▸ **EXERCISE BRIEF**:
Respond with nothing but the number of lines in this data that include the word "Above".

▸ **DATA RECORDS**:
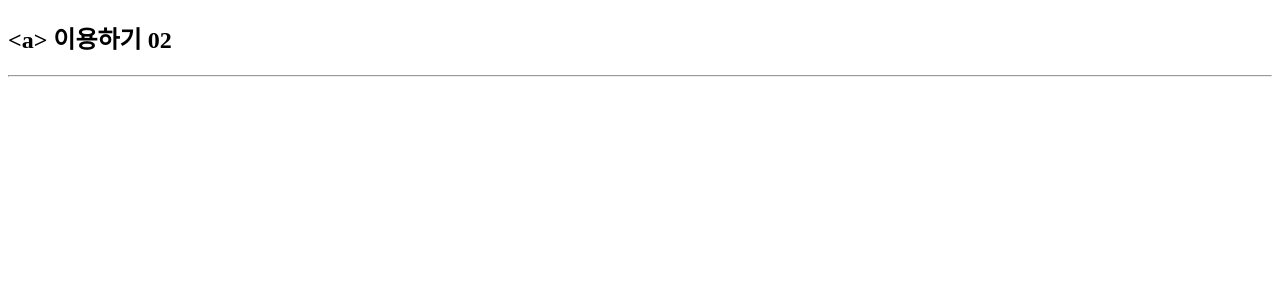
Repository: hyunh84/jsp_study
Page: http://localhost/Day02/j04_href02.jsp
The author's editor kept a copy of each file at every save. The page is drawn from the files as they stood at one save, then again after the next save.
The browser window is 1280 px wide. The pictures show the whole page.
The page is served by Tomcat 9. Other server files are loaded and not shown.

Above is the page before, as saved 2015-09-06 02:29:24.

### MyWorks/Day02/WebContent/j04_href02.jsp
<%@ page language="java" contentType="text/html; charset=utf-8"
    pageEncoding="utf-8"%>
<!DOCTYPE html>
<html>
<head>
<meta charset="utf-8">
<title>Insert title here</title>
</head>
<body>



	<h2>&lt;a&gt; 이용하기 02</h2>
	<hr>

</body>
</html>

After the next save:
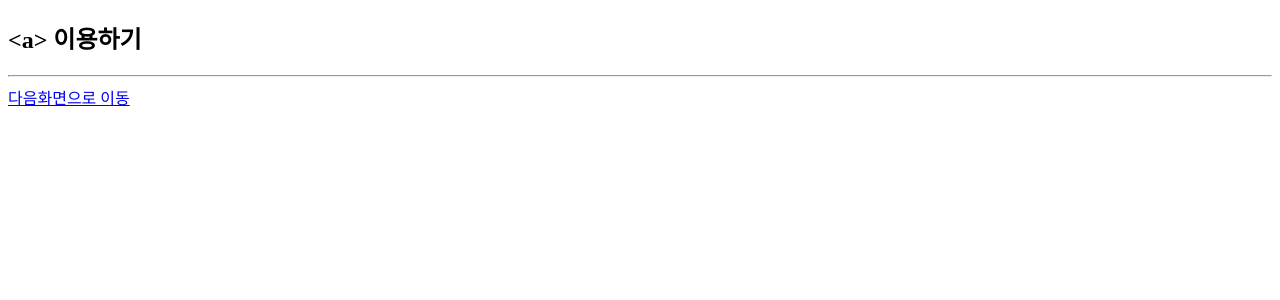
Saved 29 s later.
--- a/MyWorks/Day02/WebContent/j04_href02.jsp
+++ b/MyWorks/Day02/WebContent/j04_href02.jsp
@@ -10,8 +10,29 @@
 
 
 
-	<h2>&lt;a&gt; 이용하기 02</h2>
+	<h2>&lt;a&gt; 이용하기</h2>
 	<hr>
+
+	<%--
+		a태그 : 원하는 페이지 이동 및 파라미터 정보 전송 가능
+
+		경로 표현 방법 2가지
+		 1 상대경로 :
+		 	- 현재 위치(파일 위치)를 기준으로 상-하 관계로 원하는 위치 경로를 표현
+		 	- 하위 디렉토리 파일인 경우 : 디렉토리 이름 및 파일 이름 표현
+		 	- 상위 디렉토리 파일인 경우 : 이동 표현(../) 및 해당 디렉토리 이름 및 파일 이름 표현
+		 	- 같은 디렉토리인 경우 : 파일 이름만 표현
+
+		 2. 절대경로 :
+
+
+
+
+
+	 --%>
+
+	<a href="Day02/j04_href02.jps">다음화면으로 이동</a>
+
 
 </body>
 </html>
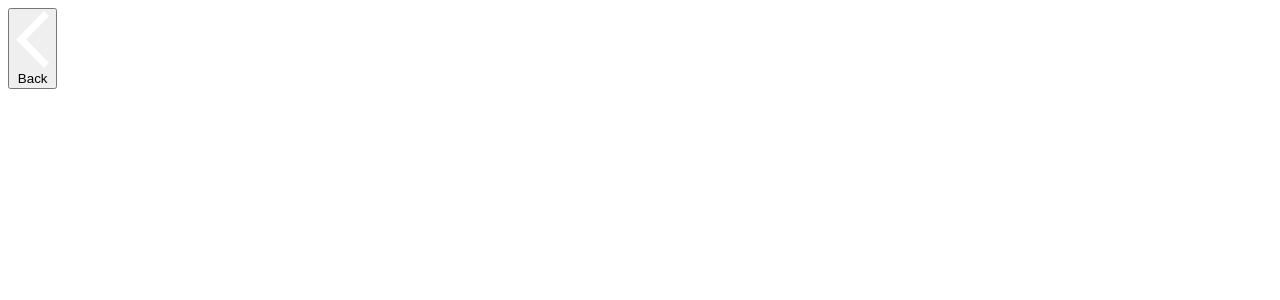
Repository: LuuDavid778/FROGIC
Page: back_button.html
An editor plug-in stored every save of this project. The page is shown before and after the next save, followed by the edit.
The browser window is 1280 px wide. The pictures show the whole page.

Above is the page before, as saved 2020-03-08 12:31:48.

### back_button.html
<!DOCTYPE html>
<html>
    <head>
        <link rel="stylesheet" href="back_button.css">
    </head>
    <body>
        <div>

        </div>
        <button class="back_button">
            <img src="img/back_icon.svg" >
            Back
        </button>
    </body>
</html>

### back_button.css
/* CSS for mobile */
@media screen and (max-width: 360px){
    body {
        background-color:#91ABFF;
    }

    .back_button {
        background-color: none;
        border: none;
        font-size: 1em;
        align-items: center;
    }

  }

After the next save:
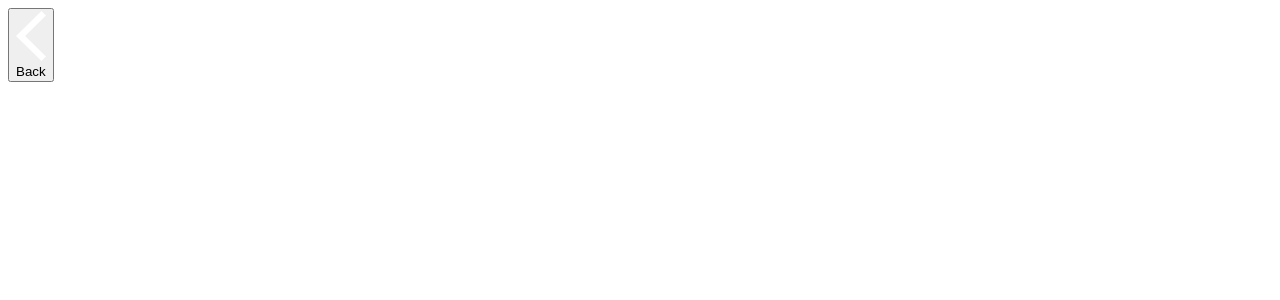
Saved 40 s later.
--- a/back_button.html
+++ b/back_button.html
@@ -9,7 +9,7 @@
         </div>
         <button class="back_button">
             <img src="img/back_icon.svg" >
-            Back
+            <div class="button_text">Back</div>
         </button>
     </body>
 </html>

▸ **REPLY TO THE TASK**:
2